The struggle for control of Swiss adhesives firms Sika has taken a new turn, with the $42bn (€38.2bn) Bill and Melinda Gates Foundation Trust and asset management firms Threadneedle and Fidelity urging fellow Sika shareholders to support an audit of the company on the one hand and the appointment of a special expert committee on the other that would include leading corporate governance figure Peter Montagnon.
Montagnon is the former Financial Times journalist who has chaired the International Corporate Governance Network (ICGN). Currently Associate Director of the Institute of Business Ethics, he is a member of the Corporate Governance Advisory Board of Norges Bank Investment Management. He’s also held senior roles at UK governance watchdog the Financial Reporting Council and the Association of British Insurers (ABI).
The other members of the committee proposed by Gates and the others are Peter Spinnler, an independent director and former manager at Swiss private bank Julius Baer, and lawyer Jörg Walther, who would chair the committee. In an e-mail to Responsible Investor clarifying the committee’s role, Montagnon said: “If appointed at the AGM, the committee’s job will be to monitor and inform shareholders about how matters involving both Sika and Saint Gobain are being handled. This will enable them to judge whether there has been fair play.”
Corresponding shareholder proposals from the three investors, who represent 8% of Sika’s share capital, are the last agenda point for Sika’s annual general meeting set for April 14.
They say the audit is necessary because of the “troubling” events that led to Saint Gobain’s contested takeover bid of Sika. As reported, the French glass firm is seeking to take control of Sika by acquiring a 16% stake held by the Burkard-Schenker family that has majority voting rights. Sika’s articles of association would then permit Saint Gobain to “opt-out” of bidding for the rest of the shares.

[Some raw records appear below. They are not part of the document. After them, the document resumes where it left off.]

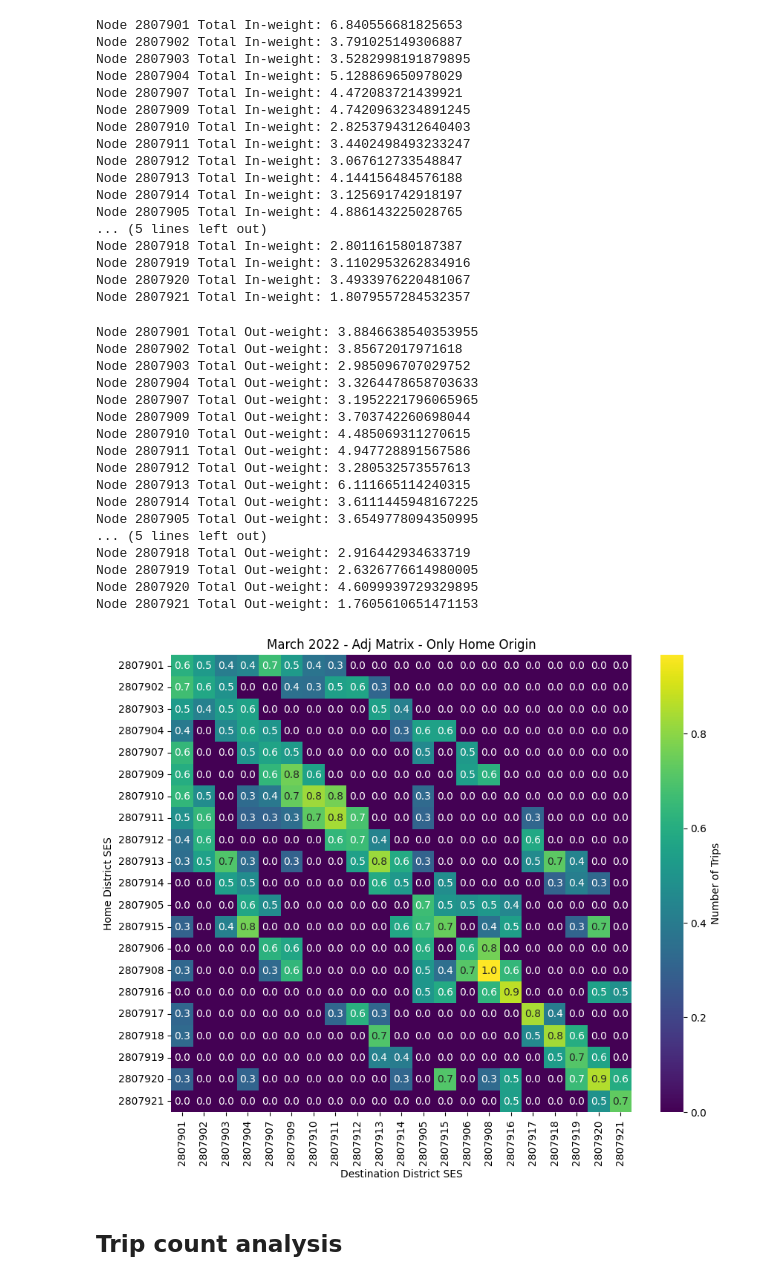
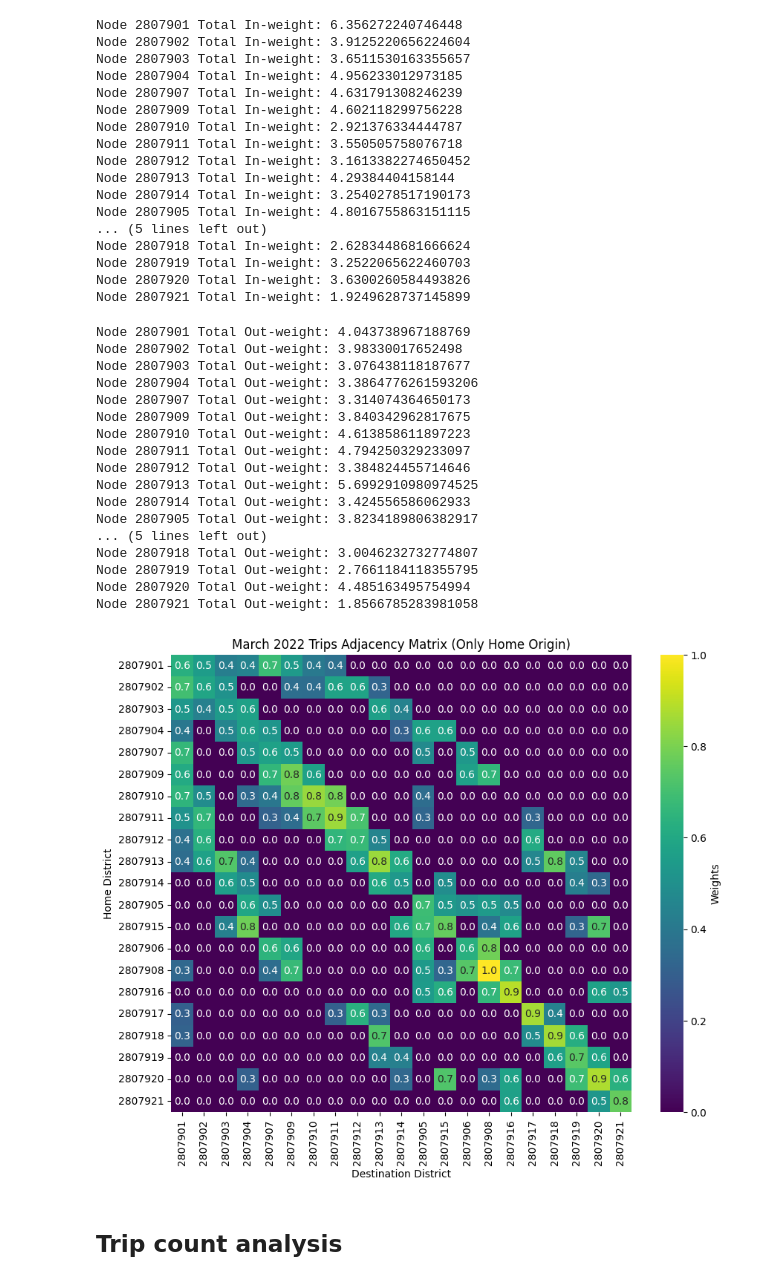
Before and after one commit to carobs9/thesis_project, a Jupyter notebook: clustering/get_graph_plotly.ipynb, the cells around one changed output. Cells and saved outputs as stored; diff of their text form; code cells hidden in the pictures.

```diff
--- a/clustering/get_graph_plotly.ipynb
+++ b/clustering/get_graph_plotly.ipynb
@@ -21,7 +23,7 @@ long_trips = all_viajes.loc[(all_viajes['distancia']=='10-50')]
 # %%
 var_of_interest = 'Renta neta media por hogar'
 # %%
-G, trip_counts = define_graph(filtered_df)
+G, trip_counts = define_graph(filtered_df, remove_weak_edges=True)
 G = update_node_sizes(G, income, var_of_interest)
 positions = get_positions(gdf)
 edge_colors, edge_widths = set_art(G, 0.6)
@@ -125,60 +159,60 @@ Node 2807921: In-degree = 3, Out-degree = 3, Total degree = 6
 # Check total in-weights for each node
 in_weights = check_in_weights(G)
 # %% [output]
-Node 2807901 Total In-weight: 6.840556681825653
-Node 2807902 Total In-weight: 3.791025149306887
-Node 2807903 Total In-weight: 3.5282998191879895
-Node 2807904 Total In-weight: 5.128869650978029
-Node 2807907 Total In-weight: 4.472083721439921
-Node 2807909 Total In-weight: 4.7420963234891245
-Node 2807910 Total In-weight: 2.8253794312640403
-Node 2807911 Total In-weight: 3.4402498493233247
-Node 2807912 Total In-weight: 3.067612733548847
-Node 2807913 Total In-weight: 4.144156484576188
-Node 2807914 Total In-weight: 3.125691742918197
-Node 2807905 Total In-weight: 4.886143225028765
+Node 2807901 Total In-weight: 6.356272240746448
+Node 2807902 Total In-weight: 3.9125220656224604
+Node 2807903 Total In-weight: 3.6511530163355657
+Node 2807904 Total In-weight: 4.956233012973185
+Node 2807907 Total In-weight: 4.631791308246239
+Node 2807909 Total In-weight: 4.602118299756228
+Node 2807910 Total In-weight: 2.921376334444787
+Node 2807911 Total In-weight: 3.550505758076718
+Node 2807912 Total In-weight: 3.1613382274650452
+Node 2807913 Total In-weight: 4.29384404158144
+Node 2807914 Total In-weight: 3.2540278517190173
+Node 2807905 Total In-weight: 4.8016755863151115
 ... (5 lines left out)
-Node 2807918 Total In-weight: 2.801161580187387
-Node 2807919 Total In-weight: 3.1102953262834916
-Node 2807920 Total In-weight: 3.4933976220481067
-Node 2807921 Total In-weight: 1.8079557284532357
+Node 2807918 Total In-weight: 2.6283448681666624
+Node 2807919 Total In-weight: 3.2522065622460703
+Node 2807920 Total In-weight: 3.6300260584493826
+Node 2807921 Total In-weight: 1.9249628737145899
 # %%
 # Check total out-weights for each node
 out_weights = check_out_weights(G)
 # %% [output]
-Node 2807901 Total Out-weight: 3.8846638540353955
-Node 2807902 Total Out-weight: 3.85672017971618
-Node 2807903 Total Out-weight: 2.985096707029752
-Node 2807904 Total Out-weight: 3.3264478658703633
-Node 2807907 Total Out-weight: 3.1952221796065965
-Node 2807909 Total Out-weight: 3.703742260698044
-Node 2807910 Total Out-weight: 4.485069311270615
-Node 2807911 Total Out-weight: 4.947728891567586
-Node 2807912 Total Out-weight: 3.280532573557613
-Node 2807913 Total Out-weight: 6.111665114240315
-Node 2807914 Total Out-weight: 3.6111445948167225
-Node 2807905 Total Out-weight: 3.6549778094350995
+Node 2807901 Total Out-weight: 4.043738967188769
+Node 2807902 Total Out-weight: 3.98330017652498
+Node 2807903 Total Out-weight: 3.076438118187677
+Node 2807904 Total Out-weight: 3.3864776261593206
+Node 2807907 Total Out-weight: 3.314074364650173
+Node 2807909 Total Out-weight: 3.840342962817675
+Node 2807910 Total Out-weight: 4.613858611897223
+Node 2807911 Total Out-weight: 4.794250329233097
+Node 2807912 Total Out-weight: 3.384824455714646
+Node 2807913 Total Out-weight: 5.6992910980974525
+Node 2807914 Total Out-weight: 3.424556586062933
+Node 2807905 Total Out-weight: 3.8234189806382917
 ... (5 lines left out)
-Node 2807918 Total Out-weight: 2.916442934633719
-Node 2807919 Total Out-weight: 2.6326776614980005
-Node 2807920 Total Out-weight: 4.6099939729329895
-Node 2807921 Total Out-weight: 1.7605610651471153
+Node 2807918 Total Out-weight: 3.0046232732774807
+Node 2807919 Total Out-weight: 2.7661184118355795
+Node 2807920 Total Out-weight: 4.485163495754994
+Node 2807921 Total Out-weight: 1.8566785283981058
 # %%
 adj_matrix = get_adj_matrix(G)
 # %%
 plt.figure(figsize=(10, 8))
 sns.heatmap(
     adj_matrix,
     annot=True,
     cmap='viridis',
-    cbar_kws={'label': 'Number of Trips'},
+    cbar_kws={'label': 'Weights'},
     fmt=".1f"
 )
-plt.title('March 2022 - Adj Matrix - Only Home Origin')
-plt.xlabel('Destination District SES')
-plt.ylabel('Home District SES');
+plt.title('March 2022 Trips Adjacency Matrix (Only Home Origin)')
+plt.xlabel('Destination District')
+plt.ylabel('Home District');
 # %% [output]
-[figure, old version]
+[figure, new version]
 # %%
 # nx.write_gml(G, "0322_home_origin_graph.gml")
 # %% [markdown]
```
Also changed, not shown: parts of 23 cells of this notebook, 36 other files.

Regarding the special audit, the Gates/Threadneedle/Fidelity camp write: “The special audit request focuses on whether any non-public information regarding Sika was made available to Saint-Gobain and whether any Board members had knowledge or were involved in the sales process (to Saint Gobain).”Specifically, the audit would cover the actions of Sika executives over the last 24 months prior to the AGM in April. Three of the nine members of Sika’s board represent the Burkard-Schenker family and support Saint Gobain’s takeover. The other six members, led by Chairman Paul Hälg, staunchly oppose it.
Regarding the expert committee, the investors added: “Under Swiss law, special experts can be put into place to allow for the review of a company’s business conduct. They can be appointed by the majority of the share capital represented at the AGM and without regard to the enhanced voting of the registered shares.” The committee would serve until Sika’s AGM in 2017.
While Sika’s board has endorsed the proposals from the Gates/Fidelity/Threadneedle camp, proposals from Swiss proxy firm Ethos that will be voted on earlier at the AGM may render them merely symbolic. That’s because Ethos recommends that Sika’s shareholders not only stop Saint Gobain’s bid but oust the three Sika board members who back it.
Among other recommendations, Ethos says shareholders should vote for its proposal to strike the opting-out clause from the company’s articles of association. This would scupper Saint Gobain’s bid, as it would be forced to bid for all of Sika’s shares.
Ethos’ recommendations coincided with an apparent legal victory for the anti-Saint Gobain camp. On Monday (March 23), a Swiss court denied a request by Burkard-Schenker to overturn a decision by Sika’s management to strip the 16% stake of majority voting rights. Oddly, though, Saint Gobain refused to acknowledge that it had lost the legal fight over the Burkard-Schenker stake.
A spokeswoman told Reuters that the French company still expects to complete the takeover of Sika by the end of June. This, however, depends on Saint Gobain winning the shareholder vote on Ethos’ motion to nix Sika’s opting-out clause on April 14.
(Clarifies call for both a special audit and the creation of a special expert committee, chaired by Walther.)